Chapter 1 starts out like your everyday letter, with a salutation. A long, drawn-out salutation. Paul expresses his desire to visit the congregation in Rome, then says a few good words about Jesus and God, then lays in to the evil and fornicators. He clearly indicates that unbelievers are scum.
It is the longest of the Pauline epistles and is considered his "most important theological legacy".
Chapter 2 focuses on hypocrites, he really hates hypocrites. And he appears obsessed with circumcision.
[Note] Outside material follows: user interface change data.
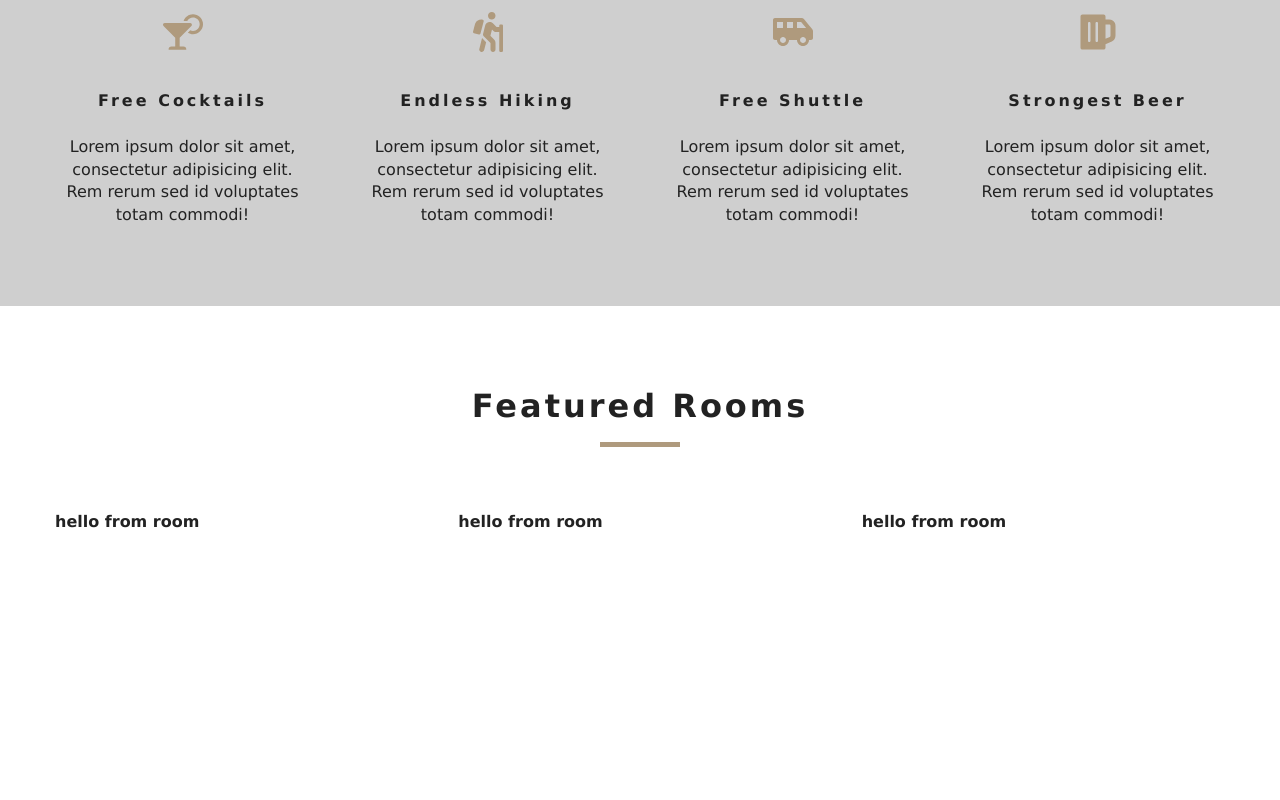
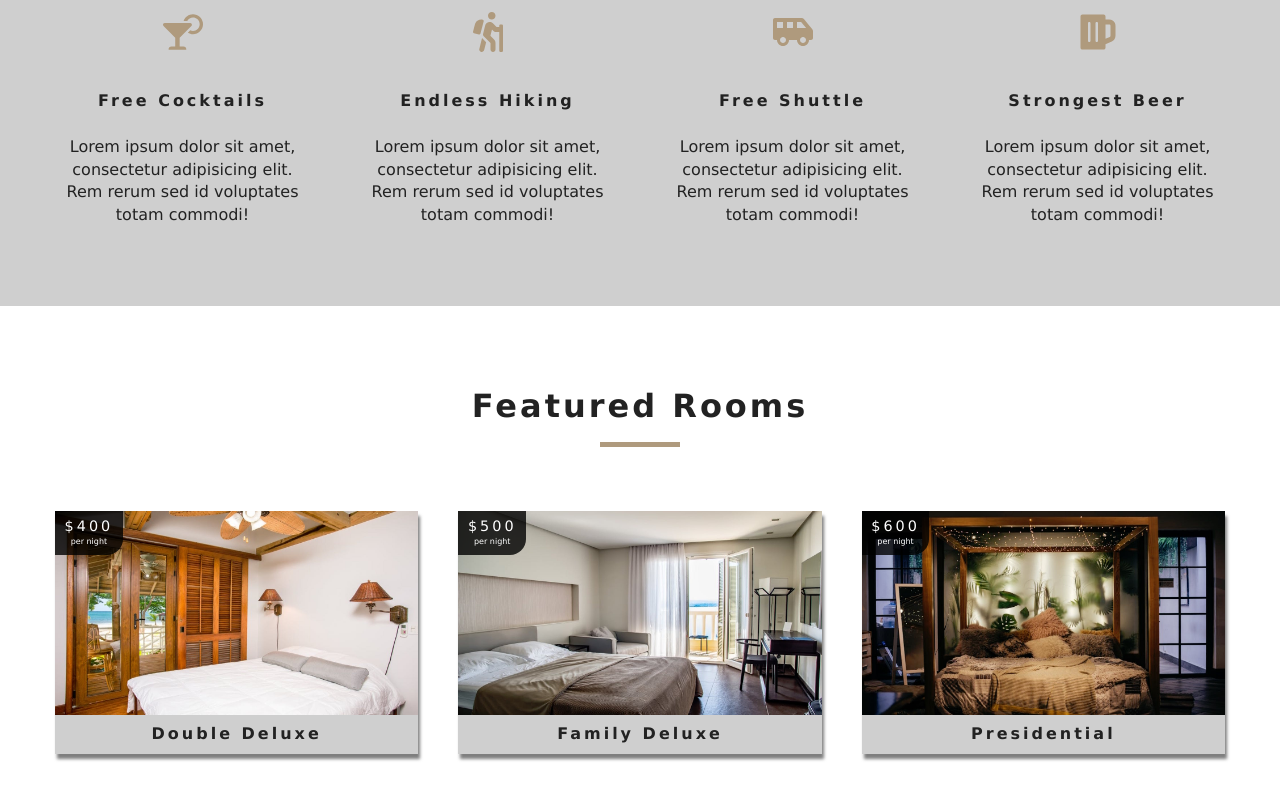
Before and after one commit to matthewlee07/Beach-Resort, a React (Create React App) app: page / in a window 1280 px wide. Shown: the part 995-1795 px from the top of the page. Before the commit the page ends 1632 px from the top, so only its background shows below. Built offline with nearby package versions, Linux system fonts and the light colour scheme.

Commit message:
rooms lightbox

```diff
--- a/src/components/Rooms.js
+++ b/src/components/Rooms.js
@@ -1,7 +1,35 @@
 import React from "react";
+import { Link } from "react-router-dom";
+import defaultImg from "../images/room-1.jpeg";
+import PropTypes from "prop-types";
 
-function Room() {
-  return <h5>hello from room</h5>;
+function Room({ room }) {
+  const { name, slug, images, price } = room;
+  return (
+    <article className="room">
+      <div className="img-container">
+        <img src={images[0] || defaultImg} alt="single room" />
+
+        <div className="price-top">
+          <h6>${price}</h6>
+          <p>per night</p>
+        </div>
+        <Link to={`/rooms/${slug}`} className="btn-primary room-link">
+          Features
+        </Link>
+      </div>
+      <p className="room-info room=link">{name}</p>
+    </article>
+  );
 }
 
+Room.protoTypes = {
+  room: PropTypes.shape({
+    name: PropTypes.string.isRequired,
+    slug: PropTypes.string.isRequired,
+    images: PropTypes.arrayOf(PropTypes.string).isRequired,
+    price: PropTypes.number.isRequired
+  })
+};
+
 export default Room;
```
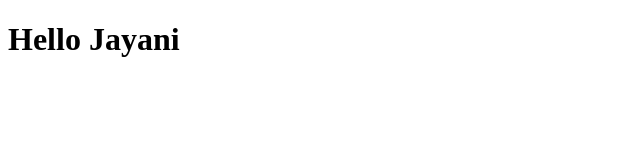
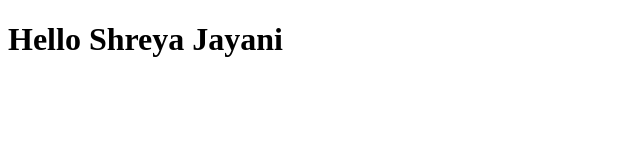
Before and after one commit to shreya-jayani/shreya-jayani, a plain HTML site: page index.html in a window 1280 px wide. Shown: the whole page, without its empty margins (0-640 px from the left). Drawn offline with Linux system fonts and the light colour scheme.

Commit message:
Name updated

```diff
--- a/index.html
+++ b/index.html
@@ -7,6 +7,6 @@
     <title>Document</title>
 </head>
 <body>
-    <h1>Hello Jayani</h1>
+    <h1>Hello Shreya Jayani</h1>
 </body>
 </html>
```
Hypocrites and dick flesh - that’s the theme here.
It’s taking a while, but by Chapter 3, we hear Paul say that faith is more important than works.
...and another word or two about dick flesh.
28 Therefore we conclude that a man is justified by faith without the deeds of the law.
I’m surprised that Jesus has only been mentioned in passing so far.
Chapter 4 reinforces the idea of faith over works. And dick flesh. Jesus gets mentioned again, once.
Finally, we hear more about Jesus in Chapter 5, as Paul illustrates the power of faith as the path to God, and the power of belief in Jesus to obtain redemption for your sins.
The whole obsession about dick flesh is really disturbing, though.
So, I wonder why Paul feels he’s so important to the Romans that his words should be taken seriously? We can imagine that, in 55 CE, there are a few thousand believers spread around the Mediterranean Sea, and that, if Antioch (Turkey) is where the first church is established, then major civic centers might be expected locations for congregations to arise. But Paul’s early importance (or feeling of importance) is an eyebrow-raiser. If nothing else, we can sense that the question of salvation through works as opposed to salvation through faith is what Paul feels needs addressing.
Regardless, it’s worth reading about the Church at Antioch, just to get a mental image of where and how Paul gets started. When we get to earlier Epistles, it will be interesting to see whether Paul's theology has changed.